Teen Ink MagazineSpring 2017 Magazines
In feel, look and layout, Teen Ink resembles an alternative newspaper more than a magazine. The content, though, is a carefully vetted collection of solid writing on a wide array of subjects written by and for its teen audience. Not just one or two submissions, but the whole thing, and the strength of the work (non-fiction, mostly, but also fiction, art and poetry) is impressive.
Contributions are timely and succinct. One recent issue was college-themed, and included a handful of award-winning application essays, plus a thoughtful piece on taking a gap year. And subject matter is consistently unique and interesting. A contribution by a teen with synesthesia, introduced me to a fascinating condition involving color and word associations that I might otherwise have never known about.

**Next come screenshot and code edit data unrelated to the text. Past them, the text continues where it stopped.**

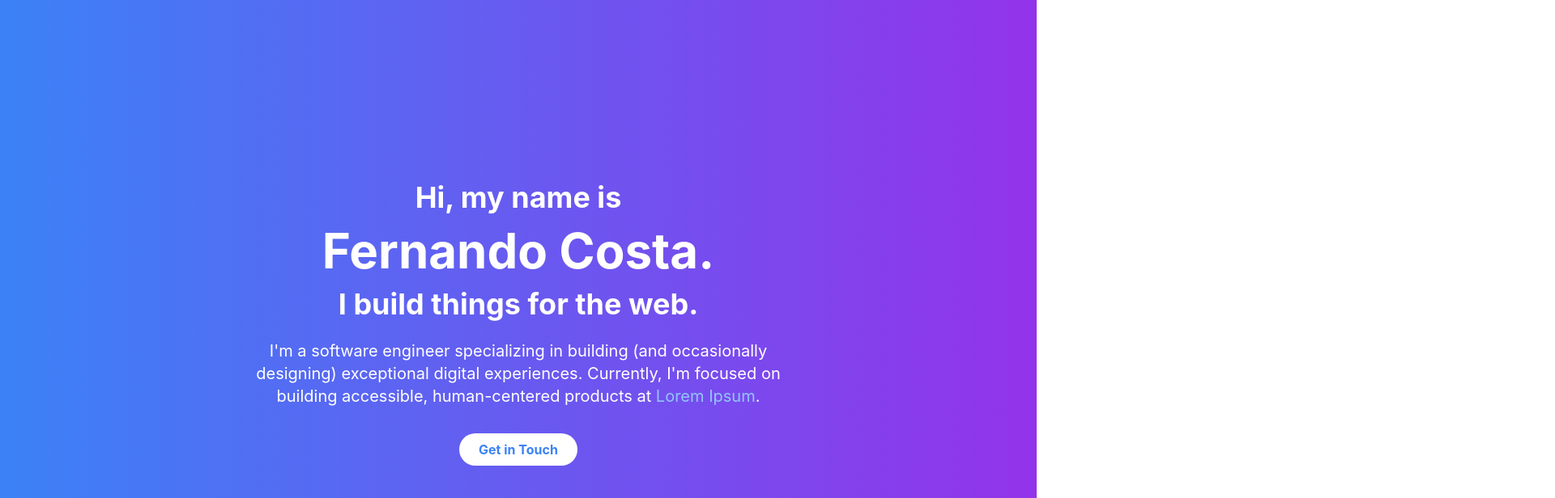
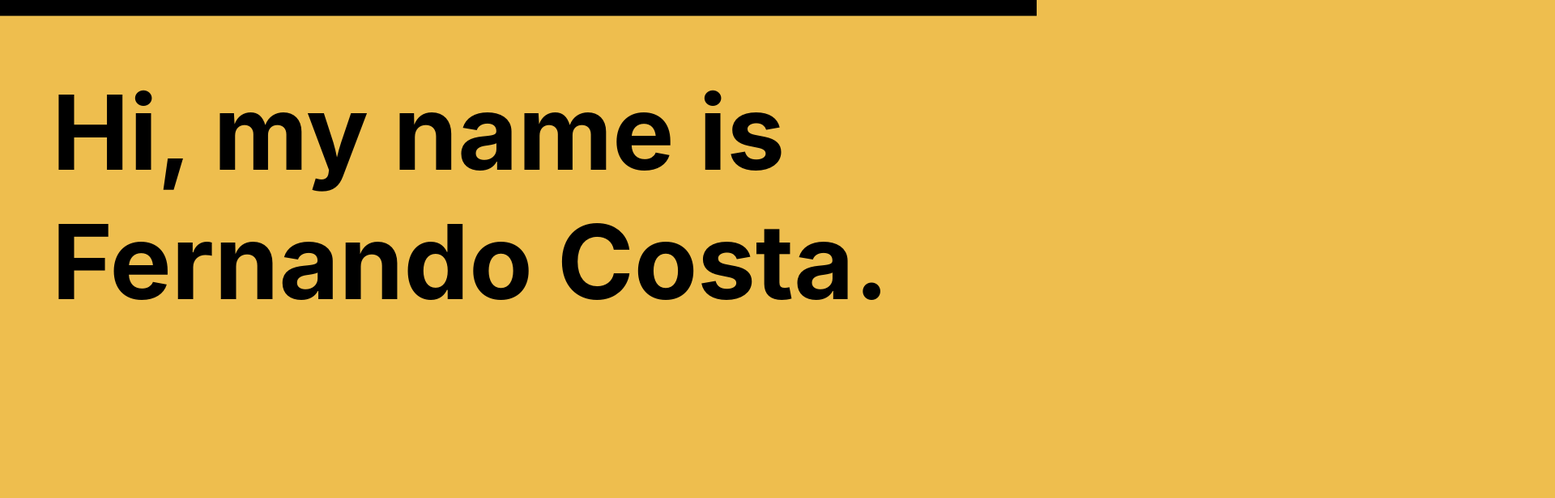
Before and after one commit to heyfosta/hello-fernando, a React (Create React App) app: page / in a window 1280 px wide. Shown: the top 616 px of the page at 81% size, 1920 px wide, since content can reach past the window. Built offline with nearby package versions, Linux system fonts and the light colour scheme.

Commit message:
begain animating intro hello animation and hero component

```diff
--- a/package.json
+++ b/package.json
@@ -6,6 +6,7 @@
     "@testing-library/jest-dom": "^5.17.0",
     "@testing-library/react": "^13.4.0",
     "@testing-library/user-event": "^13.5.0",
+    "gsap": "^3.12.5",
     "react": "^18.3.1",
     "react-dom": "^18.3.1",
     "react-scripts": "5.0.1",
@@ -36,6 +37,7 @@
     ]
   },
   "devDependencies": {
+    "@types/gsap": "^3.0.0",
     "autoprefixer": "^10.4.19",
     "postcss": "^8.4.38",
     "tailwindcss": "^3.4.4"
--- a/src/App.tsx
+++ b/src/App.tsx
@@ -1,20 +1,30 @@
-import React from 'react';
+import React, { useState } from 'react';
+import HelloAnimation from './animations/HelloAnimation';
 import Hero from './components/Hero';
 import About from './components/About';
 import Experience from './components/Experience';
 import Projects from './components/Projects';
 import Contact from './components/Contact';
 
-const app: React.FC = () => {
+const App: React.FC = () => {
+  const [isAnimationComplete, setIsAnimationComplete] = useState(false);
+
+  const handleAnimationComplete = () => {
+    setIsAnimationComplete(true);
+  };
+
   return (
-    <div className="container mx-auto">
-      <Hero />
-      <About />
-      <Experience />
-      <Projects />
-      <Contact />
+    <div>
+      <div className="container mx-auto">
+        <Hero isAnimationComplete={isAnimationComplete} />
+        <About />
+        <Experience />
+        <Projects />
+        <Contact />
+      </div>
+      {!isAnimationComplete && <HelloAnimation onComplete={handleAnimationComplete} />}
     </div>
   );
 };
 
-export default app;
+export default App;
--- /dev/null
+++ b/src/animations/HelloAnimation.tsx
@@ -0,0 +1,107 @@
+import React, { useEffect, useRef } from 'react';
+import { gsap } from 'gsap';
+import { TextPlugin } from 'gsap/TextPlugin';
+
+gsap.registerPlugin(TextPlugin);
+
+interface HelloAnimationProps {
+  onComplete: () => void;
+}
+
+const HelloAnimation: React.FC<HelloAnimationProps> = ({ onComplete }) => {
+  const animationRef = useRef<HTMLDivElement>(null);
+  const topHalfRef = useRef<HTMLDivElement>(null);
+  const bottomHalfRef = useRef<HTMLDivElement>(null);
+
+  useEffect(() => {
+    const helloPhrases = [
+      'Hello',
+      'Hola',
+      'Olá',
+      'Bonjour',
+      'Ciao',
+      '你好',
+      'Hallo',
+      'こんにちは',
+      '안녕하세요',
+      'مرحبا',
+      'नमस्ते',
+      'Merhaba',
+    ];
+
+    const timeline = gsap.timeline();
+
+    // Animation for the first phrase (Hello)
+    timeline.to(animationRef.current, {
+      duration: 1.5,
+      text: helloPhrases[0],
+      ease: 'power1.inOut',
+      onComplete: () => {
+        // Add a delay of 0.1 seconds after the first phrase finishes animating
+        timeline.to(animationRef.current, {
+          duration: 0.1,
+          onComplete: () => {
+            // Set the initial duration for the subsequent phrases
+            let duration = 1.5;
+
+            // Animation for the subsequent phrases
+            for (let i = 1; i < helloPhrases.length; i++) {
+              timeline.set(animationRef.current, {
+                text: helloPhrases[i],
+                delay: duration,
+              });
+
+              // Gradually decrease the duration for each subsequent phrase, but not faster than 0.1 seconds
+              duration = Math.max(duration * 0.5, 0.1);
+
+              // Check if it's the last phrase
+              if (i === helloPhrases.length - 1) {
+                timeline.set(animationRef.current, {
+                  text: helloPhrases[i],
+                  delay: duration,
+                  onComplete: () => {
+                    // Hide the text immediately
+                    gsap.set(animationRef.current, { opacity: 0 });
+
+                    // Start the split animation
+                    gsap.to(topHalfRef.current, {
+                      duration: 1,
+                      y: '-100%',
+                      ease: 'power2.inOut',
+                      delay: -0.2,
+                    });
+                    gsap.to(bottomHalfRef.current, {
+                      duration: 1,
+                      y: '100%',
+                      ease: 'power2.inOut',
+                      onComplete: onComplete,
+                    });
+                  },
+                });
+              }
+            }
+          },
+        });
+      },
+    });
+
+    return () => {
+      timeline.kill();
+    };
+  }, []); // Empty dependency array
+
+  return (
+    <div className="fixed inset-0 z-50 pointer-events-none">
+      <div className="absolute inset-0 flex items-center justify-center z-30">
+        <div
+          ref={animationRef}
+          className="text-4xl sm:text-6xl md:text-8xl lg:text-9xl font-bold text-white"
+        ></div>
+      </div>
+      <div ref={topHalfRef} className="absolute inset-0 bg-black z-20"></div>
+      <div ref={bottomHalfRef} className="absolute inset-0 bg-black z-20"></div>
+    </div>
+  );
+};
+
+export default HelloAnimation;
--- /dev/null
+++ b/src/animations/HeroAnimation.ts
@@ -0,0 +1,26 @@
+import { gsap } from 'gsap';
+
+export const heroAnimation = (heroRef: HTMLDivElement | null) => {
+  if (!heroRef) return;
+
+  const slideLeftText = heroRef.querySelector('.slide-left h3');
+  if (!slideLeftText) return;
+
+  gsap.fromTo(
+    slideLeftText,
+    { x: '-200%', opacity: 0 },
+    {
+      x: '100%',
+      opacity: 1,
+      duration: 0.5,
+      ease: 'power2.out',
+      onComplete: () => {
+        gsap.to(slideLeftText, {
+          x: '0%',
+          duration: 0.5,
+          ease: 'elastic.out(1, 0.5)',
+        });
+      },
+    }
+  );
+};
--- a/src/components/Hero.tsx
+++ b/src/components/Hero.tsx
@@ -1,30 +1,48 @@
-import React from 'react';
+import React, { useEffect, useRef } from 'react';
+import { heroAnimation } from '../animations/HeroAnimation';
 
-const Hero: React.FC = () => {
+interface HeroProps {
+  isAnimationComplete: boolean;
+}
+
+const Hero: React.FC<HeroProps> = ({ isAnimationComplete }) => {
+  const heroRef = useRef<HTMLDivElement>(null);
+
+  useEffect(() => {
+    if (isAnimationComplete) {
+      heroAnimation(heroRef.current);
+    }
+  }, [isAnimationComplete]);
+
   return (
-    <div className="min-h-screen bg-gradient-to-r from-blue-500 to-purple-600 text-white flex flex-col justify-center items-center py-16">
-      <div className="fadeup mb-4 text-center" style={{ transitionDelay: '100ms' }}>
-        <h1 className="text-4xl font-bold">Hi, my name is</h1>
-      </div>
-      <div className="fadeup mb-4 text-center" style={{ transitionDelay: '200ms' }}>
-        <h2 className="text-6xl font-bold">Fernando Costa.</h2>
-      </div>
-      <div className="fadeup mb-6 text-center" style={{ transitionDelay: '300ms' }}>
-        <h3 className="text-4xl font-bold">I build things for the web.</h3>
-      </div>
-      <div className="fadeup mb-8 text-center" style={{ transitionDelay: '400ms' }}>
-        <p className="text-xl max-w-2xl">
-          I'm a software engineer specializing in building (and occasionally designing) exceptional digital experiences. Currently, I'm focused on building accessible, human-centered products at{' '}
-          <a href="https://example.com" target="_blank" rel="noreferrer" className="text-blue-300 hover:underline">
-            Lorem Ipsum
-          </a>
-          .
-        </p>
-      </div>
-      <div className="fadeup text-center" style={{ transitionDelay: '500ms' }}>
-        <button className="bg-white text-blue-500 font-bold py-2 px-6 rounded-full hover:bg-blue-100 transition duration-300">
-          Get in Touch
-        </button>
+    <div
+      ref={heroRef}
+      className="hero-container min-h-screen bg-[#eebe4e] text-black flex flex-col justify-center items-start py-16 px-8 sm:px-16"
+    >
+      <div className="container mx-auto 2xl:max-w-[2000px]">
+        <div className="mb-8">
+          <h1 className="text-6xl sm:text-7xl md:text-8xl lg:text-9xl xl:text-10xl 2xl:text-11xl font-bold whitespace-nowrap">
+            Hi, my name is
+          </h1>
+        </div>
+        <div className="mb-12">
+          <h2 className="text-7xl sm:text-8xl md:text-9xl lg:text-10xl xl:text-11xl 2xl:text-12xl font-bold whitespace-nowrap">
+            Fernando Costa.
+          </h2>
+        </div>
+        <div className="slide-left mb-16">
+          <h3
+            className="text-5xl sm:text-6xl md:text-7xl lg:text-8xl xl:text-9xl 2xl:text-10xl font-bold whitespace-nowrap"
+            style={{ opacity: 0, transform: 'translateX(-200%)' }}
+          >
+            I build things for the web.
+          </h3>
+        </div>
+        <div className="fadeup" style={{ transitionDelay: '400ms' }}>
+          <p className="text-3xl sm:text-4xl md:text-5xl lg:text-6xl xl:text-7xl 2xl:text-8xl max-w-7xl whitespace-nowrap">
+            and create digital products lovingly made with a human touch.
+          </p>
+        </div>
       </div>
     </div>
   );
--- a/src/index.css
+++ b/src/index.css
@@ -16,3 +16,8 @@ code {
   font-family: source-code-pro, Menlo, Monaco, Consolas, 'Courier New',
     monospace;
 }
+
+
+body {
+  background-color: #eebe4e;
+}
--- /dev/null
+++ b/src/types/gsap.d.ts
@@ -0,0 +1,7 @@
+import { Plugin } from 'gsap';
+
+declare module 'gsap/all' {
+  interface GSAPPlugins {
+    TextPlugin: Plugin;
+  }
+}
--- a/tsconfig.json
+++ b/tsconfig.json
@@ -31,7 +31,10 @@
     // "baseUrl": "./",                                  /* Specify the base directory to resolve non-relative module names. */
     // "paths": {},                                      /* Specify a set of entries that re-map imports to additional lookup locations. */
     // "rootDirs": [],                                   /* Allow multiple folders to be treated as one when resolving modules. */
-    // "typeRoots": [],                                  /* Specify multiple folders that act like './node_modules/@types'. */
+    "typeRoots": [
+      "node_modules/@types",
+      "src/types"
+    ],                                                   /* Specify multiple folders that act like './node_modules/@types'. */
     // "types": [],                                      /* Specify type package names to be included without being referenced in a source file. */
     // "allowUmdGlobalAccess": true,                     /* Allow accessing UMD globals from modules. */
     // "moduleSuffixes": [],                             /* List of file name suffixes to search when resolving a module. */
```
Also changed, not shown: 1 other file (tests, documents, lock files or other folders).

The Reviews (books, movies and music) section is impressive not only in size, but variety. Imagine reading a review of a 1975 Patti Smith album, the animated version of The Little Prince, and A Moveable Feast all in one place from three different writers. That's what you'll get here.

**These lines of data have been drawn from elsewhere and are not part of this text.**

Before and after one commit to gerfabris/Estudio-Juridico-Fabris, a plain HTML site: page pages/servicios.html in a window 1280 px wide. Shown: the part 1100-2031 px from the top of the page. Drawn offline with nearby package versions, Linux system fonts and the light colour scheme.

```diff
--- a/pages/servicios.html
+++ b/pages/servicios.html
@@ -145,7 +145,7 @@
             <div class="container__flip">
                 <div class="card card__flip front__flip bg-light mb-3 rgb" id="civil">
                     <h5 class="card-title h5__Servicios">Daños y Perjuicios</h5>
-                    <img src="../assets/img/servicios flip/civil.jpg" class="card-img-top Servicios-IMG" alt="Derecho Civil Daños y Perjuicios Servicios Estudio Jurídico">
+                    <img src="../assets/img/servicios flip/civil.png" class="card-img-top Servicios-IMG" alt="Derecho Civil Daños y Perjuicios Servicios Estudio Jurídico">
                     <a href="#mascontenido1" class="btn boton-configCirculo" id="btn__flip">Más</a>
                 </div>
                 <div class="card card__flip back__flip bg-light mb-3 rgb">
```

Teen Ink's dated look (black and white newsprint, low resolution and sparse color) might seem hokey to young readers used to the slick compact polish of digital which many magazines likewise mimic - but others might find it an appealingly retro. Either way, there are plenty of gems within. The diversity of its writers in terms of geographical, ethnic and socioeconomic points of view - is refreshing and reflected in the content, which is key to its appeal.